"My last name is Sanchez. I'm Puerto Rican. I'm a minority. Zach Zill is blonde and blue-eyed. I said, 'Look, I'm a minority. I know I enlisted; I don't feel like I'm being used at all,'" Sanchez said. "[Zill] said, 'Well, you're too stupid to know that you're being used.'"

Mark Xue, CC '06, a Marine officer candidate and president of the society, was also at the table and confirmed Sanchez's accusations.

"They were telling him that he was stupid and ignorant, that he was being brainwashed and used for being a minority in the military," Xue said. "Regardless of what you think about military recruiters, those comments were racially motivated."

Dols denied any kind of harassment. "It wasn't personal; it was a debate about the issues," she said, adding that his harassment complaint was false and "a discrediting campaign against us."

After the incident, Sanchez met with Marsha Wagner, a University Ombuds officer who mediates disputes. She presented him with several options, including filing a discrimination complaint with the Office of Equal Opportunity and Affirmative Action, which he did.

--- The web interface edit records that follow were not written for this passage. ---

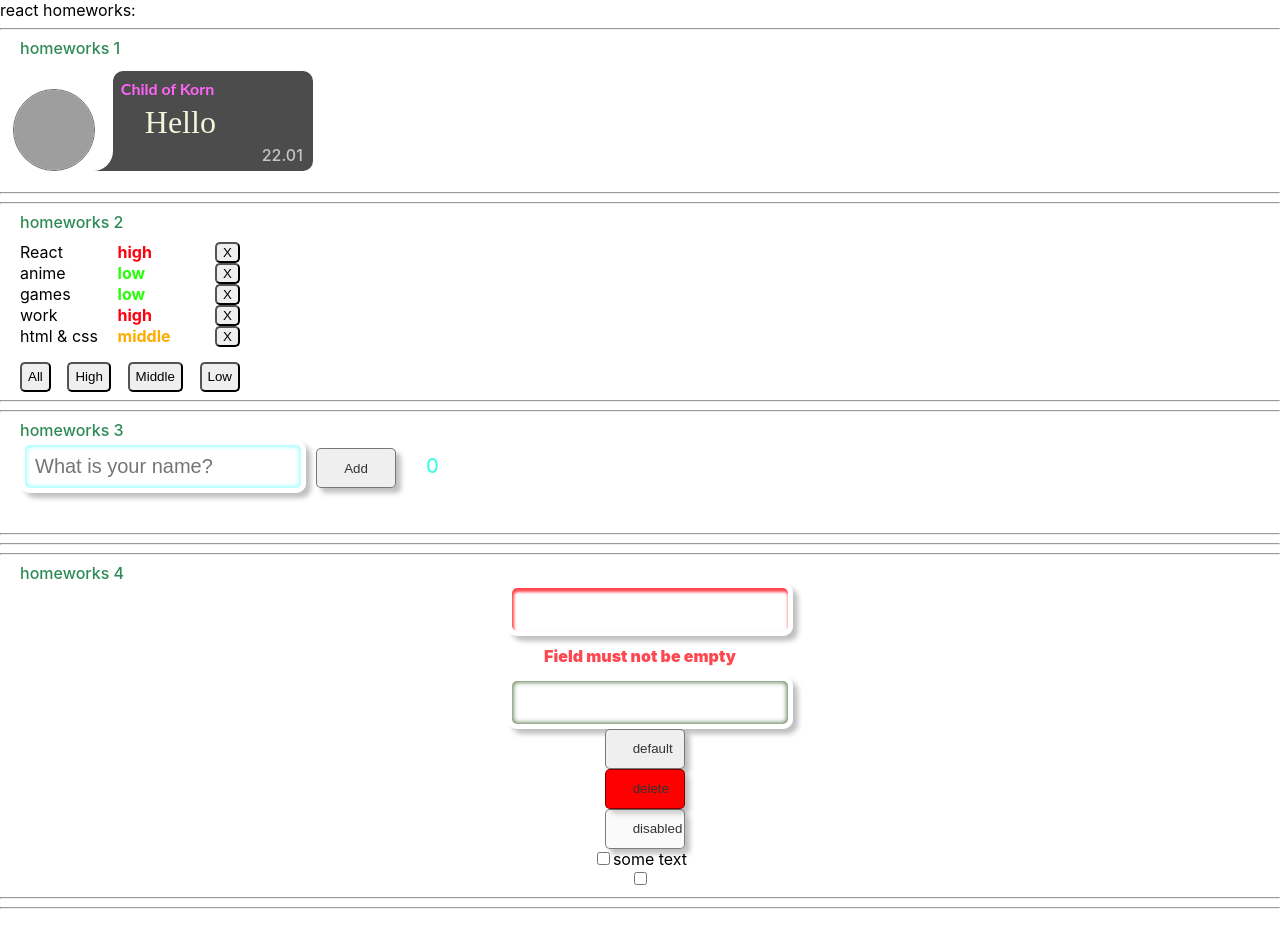
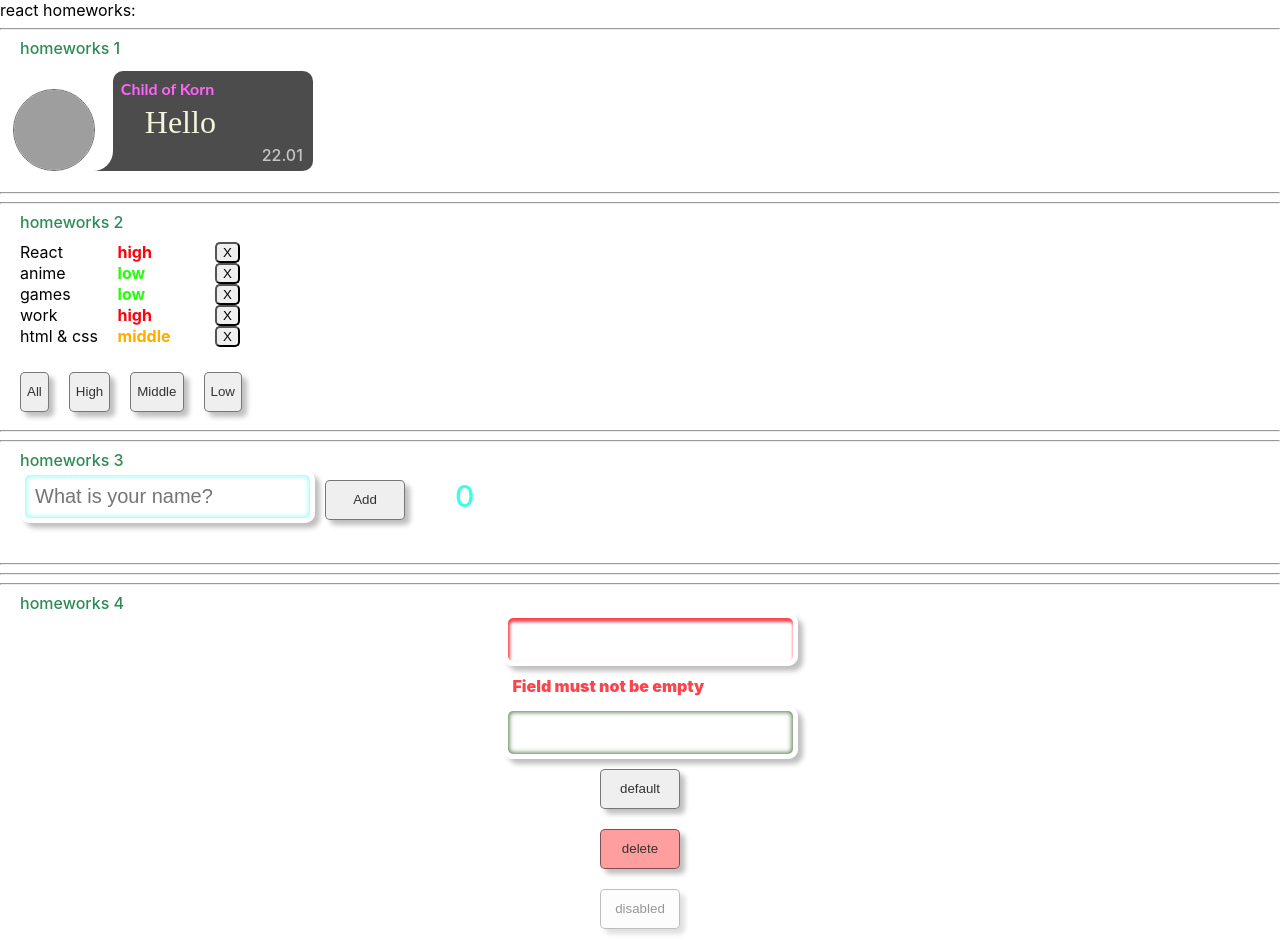
Before and after one commit to Metaloziz/homeworks-my, a React (Create React App) app: page / in a window 1280 px wide. Shown: the top 940 px of the page. Before the commit the page ends 917 px from the top, so only its background shows below. Built offline with nearby package versions, Linux system fonts and the light colour scheme; grey boxes are pictures that could not be loaded.

Commit message:
4 task_doing_css

```diff
--- a/src/p2-homeworks/h2/Affairs.module.css
+++ b/src/p2-homeworks/h2/Affairs.module.css
@@ -7,7 +7,7 @@
 }
 
 .buttonFilter {
-    height: 30px;
+    height: 10px;
     margin-left: 10px;
     border-radius: 5px;
 }
--- a/src/p2-homeworks/h2/Affairs.tsx
+++ b/src/p2-homeworks/h2/Affairs.tsx
@@ -2,6 +2,7 @@ import React from 'react'
 import Affair from './Affair'
 import s from './Affairs.module.css'
 import {AffairPriorityType, AffairType, FilterType} from './HW2'
+import SuperButton from "../h4/common/c2-SuperButton/SuperButton";
 
 type AffairsPropsType = {
     data: AffairPriorityType
@@ -29,10 +30,15 @@ export function Affairs(props: AffairsPropsType) {
                 {mappedAffairs}
             </div>
             <div className={s.diveButtonFilter}>
-                <button className={s.buttonFilter} onClick={setAll}>All</button>
-                <button className={s.buttonFilter} onClick={setHigh}>High</button>
-                <button className={s.buttonFilter} onClick={setMiddle}>Middle</button>
-                <button className={s.buttonFilter} onClick={setLow}>Low</button>
+                {/*<button className={s.buttonFilter} onClick={setAll}>All</button>*/}
+                {/*<button className={s.buttonFilter} onClick={setHigh}>High</button>*/}
+                {/*<button className={s.buttonFilter} onClick={setMiddle}>Middle</button>*/}
+                {/*<button className={s.buttonFilter} onClick={setLow}>Low</button>*/}
+                <SuperButton className={s.buttonFilter} onClick={setAll}>All</SuperButton>
+                <SuperButton className={s.buttonFilter} onClick={setHigh}>High</SuperButton>
+                <SuperButton className={s.buttonFilter} onClick={setMiddle}>Middle</SuperButton>
+                <SuperButton className={s.buttonFilter} onClick={setLow}>Low</SuperButton>
+
             </div>
         </div>
     )
--- a/src/p2-homeworks/h3/Greeting.module.css
+++ b/src/p2-homeworks/h3/Greeting.module.css
@@ -48,10 +48,12 @@
 }
 
 .totalUsers {
-    margin-left: 30px;
+
+    margin: 8px 0 0 40px;
     color: #3cffe4;
-    font-size: 20px;
+    font-size: 30px;
     font-weight: 500;
+
 }
 
 .buttonAddUser {
@@ -78,6 +80,7 @@
 
 
 .divConteiner {
+    display: flex;
     height: 85px;
 }
 
--- a/src/p2-homeworks/h3/Greeting.tsx
+++ b/src/p2-homeworks/h3/Greeting.tsx
@@ -1,28 +1,43 @@
 import React, {ChangeEvent} from 'react'
 import s from './Greeting.module.css'
 import SuperInputText from "../h4/common/c1-SuperInputText/SuperInputText";
+import SuperButton from "../h4/common/c2-SuperButton/SuperButton";
 
 type GreetingPropsType = {
-    name: string // need to fix any ++++++++++++++++++++++++
-    setNameCallback: (e: ChangeEvent<HTMLInputElement>) => void // need to fix any+++++++++++++++++++++++++
-    addUser: () => void // need to fix any +++++++++++++++++++++++++++
-    error: string // need to fix any++++++++++++++++++++++
-    totalUsers: number // need to fix any +++++++++++
+    name: string // need to fix any ++
+    setNameCallback: (e: ChangeEvent<HTMLInputElement>) => void // need to fix any++
+    addUser: () => void // need to fix any ++
+    error: string // need to fix any ++
+    totalUsers: number // need to fix any ++
 }
 
 // презентационная компонента (для верстальщика)
 const Greeting: React.FC<GreetingPropsType> = (
     {name, setNameCallback, addUser, error, totalUsers} // деструктуризация пропсов
 ) => {
-    const inputClass =`${s.inputNotError} ${error ? s.inputError : ''}`  // need to fix with (?:) ++++++++++++++++
+    const inputClass = `${s.inputNotError} ${error ? s.inputError : ''}`  // need to fix with (?:) ++
+
+    // текс который появляется при наличии ошибки добавляется из супперКомпоненты инпут,
+    // поэтому здесь его закомментировал. Ещё остался стиль который можно передавать в супперИнпут,
+    // но так как стили из двух домашек можно оставить одинаковыми, то зде ничего не передаю.
+    // А если мне захочется изменить импут другим стилем, то внутри компоненты передаваемый className
+    // находится на втором месте, в списке имён, и, соответственно, изменяет стили до него
+    // (назвал их standartInputStyle)
 
     return (
         <div className={s.divConteiner}>
-            <input value={name} onChange={setNameCallback} className={inputClass} placeholder={'What is your name?'}/>
-            {/*<SuperInputText value={name} onChange={setNameCallback} className={} placeholder={'What is your name?'}/>*/}
-            <button className={s.buttonAddUser} onClick={addUser}>Add</button>
+            {/*<input value={name} onChange={setNameCallback} className={inputClass} placeholder={'What is your name?'}/>*/}
+            <SuperInputText
+                value={name}
+                onChange={setNameCallback}
+                // className={inputClass}
+                placeholder={'What is your name?'}
+                error={error}
+            />
+            {/*<button className={s.buttonAddUser} onClick={addUser}>Add</button>*/}
+            <SuperButton onClick={addUser} disabled={!!error}>Add</SuperButton>
             <span className={s.totalUsers}>{totalUsers}</span>
-            <div className={s.errorMessage}>{error}</div>
+            {/*<div className={s.errorMessage}>{error}</div>*/}
         </div>
     )
 }
--- a/src/p2-homeworks/h4/HW4.tsx
+++ b/src/p2-homeworks/h4/HW4.tsx
@@ -30,7 +30,7 @@ function HW4() {
                     onChangeText={setText}
                     onEnter={showAlert}
                     error={error}
-                    spanClassName={s.testSpanError}
+                    // spanClassName={s.testSpanError}
                 />
 
                 <SuperInputText
--- a/src/p2-homeworks/h4/common/c1-SuperInputText/SuperInputText.module.css
+++ b/src/p2-homeworks/h4/common/c1-SuperInputText/SuperInputText.module.css
@@ -8,9 +8,8 @@
     border-radius: 10px;
     background: rgba(255, 255, 255, 0.5);
     color: #333;
-    width: 20%;
+    /*width: 100%;*/
 }
-
 
 .errorInputStyle {
     box-shadow: 1px 3px 3px 1px rgba(255, 0, 12, 0.73) inset, 5px 5px 5px rgb(0 0 0 / 25%);
@@ -24,21 +23,22 @@
 }
 
 .inputNotError {
+
     margin-left: 20px;
     padding: 10px;
     font-size: 20px;
     border: 5px solid rgba(255, 255, 255, 0.5);
-    box-shadow: 0px 0px 5px 1px rgb(0 255 255 / 50%) inset, 5px 5px 5px rgb(0 0 0 / 25%);
+    box-shadow: 0px 0px 5px 1px rgb(38, 255, 7) inset, 5px 5px 5px rgb(0 0 0 / 25%);
     border-radius: 10px;
     background: rgba(255, 255, 255, 0.5);
     color: #333;
-    width: 20%;
+    width: 100px;
 }
 
 .inputError {
+    display: block;
     margin: 10px 30px;
     font-weight: 900;
-    color: #333333;
-    color: rgb(38, 255, 7);
+    color: rgba(255, 0, 12, 0.74);
     /*opacity: 80%;*/
 }
--- a/src/p2-homeworks/h4/common/c1-SuperInputText/SuperInputText.tsx
+++ b/src/p2-homeworks/h4/common/c1-SuperInputText/SuperInputText.tsx
@@ -40,12 +40,11 @@ const SuperInputText: React.FC<SuperInputTextPropsType> = (
 
     const finalSpanClassName = `${s.inputError} ${spanClassName ? spanClassName : ''}`
     // const finalInputClassName = ` ${s.errorInput} ${className ? className : error ? s.superInput : '' } ` // need to fix with (?:) and s.superInput
-
     const finalInputClassName = `${s.standartInputStyle} ${className}  ${error ? s.errorInputStyle : ''}` // need to fix with (?:) and s.superInput
 
 
     return (
-        <>
+        <div>
             <input
                 type={'text'}
                 onChange={onChangeCallback}
@@ -55,7 +54,7 @@ const SuperInputText: React.FC<SuperInputTextPropsType> = (
                 {...restProps} // отдаём инпуту остальные пропсы если они есть (value например там внутри)
             />
             {error && <span className={finalSpanClassName}>{error}</span>}
-        </>
+        </div>
     )
 }
 
--- a/src/p2-homeworks/h4/common/c2-SuperButton/SuperButton.module.css
+++ b/src/p2-homeworks/h4/common/c2-SuperButton/SuperButton.module.css
@@ -1,7 +1,8 @@
 
 .default {
-    margin-left: 10px;
-    padding: 0.5em 2em;
+    display: inline;
+    margin: 10px 10px;
+    /*padding: 0.5em 2em;*/
     text-decoration: none;
     cursor: pointer;
     color: #333333;
@@ -21,8 +22,9 @@
     box-shadow: 5px 5px 5px rgb(60, 255, 228);
 }
 .red {
-    background: red;
-    padding: 0.5em 2em;
+    display: inline;
+    background: rgba(255, 0, 0, 0.38);
+    /*padding: 0.5em 2em;*/
     text-decoration: none;
     cursor: pointer;
     color: #333333;
@@ -32,3 +34,50 @@
     width: 80px;
     height: 40px;
 }
+
+.red:hover {
+    border: rgba(255, 0, 12, 0.88) solid 2px;
+    /*border-color: rgba(255, 0, 12, 0.88);*/
+}
+
+.red:active {
+    border-color: rgba(255, 0, 12, 0.71);
+    box-shadow: 5px 5px 10px rgba(255, 0, 0, 0.73);
+}
+
+.default:disabled {
+    margin: 10px 10px;
+    /*padding: 0.5em 2em;*/
+    text-decoration: none;
+    cursor: pointer;
+    color: #333333;
+    border: 1px solid rgba(0, 0, 0, 0.5);
+    box-shadow: 5px 5px 5px rgb(0 0 0 / 25%);
+    border-radius: 5px;
+    width: 80px;
+    height: 40px;
+    opacity: 50%;
+}
+
+/*for second Home Work*/
+.buttonFilter {
+    height: 30px;
+    margin-left: 10px;
+    border-radius: 5px;
+    /*display: inline;*/
+    /*padding: 0.5em 2em;*/
+    text-decoration: none;
+    cursor: pointer;
+    color: #333333;
+    border: 1px solid rgba(0, 0, 0, 0.5);
+    box-shadow: 5px 5px 5px rgb(0 0 0 / 25%);
+    /*width: 80px;*/
+
+}
+.buttonFilter:focus {
+    border-color: #3cffe4;
+    box-shadow: 0 0 5px 1px rgb(60, 255, 228);
+}
+.buttonFilter:hover {
+    border-color: #3cffe4;
+}
```
Also changed, not shown: src/p2-homeworks/h2/Affair.tsx (+8 -5 lines).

"I literally thought, naively so, that they would just bring us in and say, 'Look, don't do this anymore; shake hands, and go about your business,'" Sanchez said.

Instead, he went from one office to another, retelling his story. The complaint made its way up to School of General Studies Dean of Students Mary McGee.

Dols and Zill were brought in for hearings in November and were later told that the administration did not hold them responsible. At the end of the fall semester, Sanchez received a letter from McGee expressing sympathy for his "interaction with other members of our community."

"We expect our students to uphold the standards of conduct of the University, which include tolerance, respect, integrity, and civility," she wrote. "I can assure you that appropriate action was taken, and, more importantly, lessons were learned."

Student leaders in the Military Society and Columbia University Military Veterans were frustrated with the University's dismissal of Sanchez's complaint, especially in comparison to its rapid response to the Ruggles bias incident.

"Here you have a military veteran, a Hispanic man, who's being targeted because of his racial status, and nothing happens. It disappears into the University framework," Xue said.

Many professors and students who speak out against the military, including the three students from the ISO, believe that they are simply exercising their right to free speech, but some students feel personally attacked. Oscar Escano, GS '07 and president of the MilVets, said he asked his members whether they had experienced harassment on campus and was surprised at the number who had and yet never reported it.

"The feeling that Columbia permits this to happen exists not only in the minds of the perpetrators but also in the minds of the victims," Escano said. "The victims are going to feel like, 'Who's going to listen to me?' 'Who's going to do anything about it?'"

Clarification: The body, caption, and headline of the article "A Firm Stance" (Jan. 25, 2006) misleadingly represented accusations that Zach Zill, CC '06, verbally assaulted reservist Matt Sanchez, GS '07, as established fact. The allegations were based on interviews conducted with Sanchez and Marine officer candidate Mark Xue, CC '06, and cannot be independently verified. Similarly, the article failed to clearly indicate that Zill and other members of the International Socialist Organization disputed the statements Sanchez attributed to Zill.

Read the op-ed by Zach Zill published in response to this article on Jan. 27, 2006.

Tags: News, Laura Brunts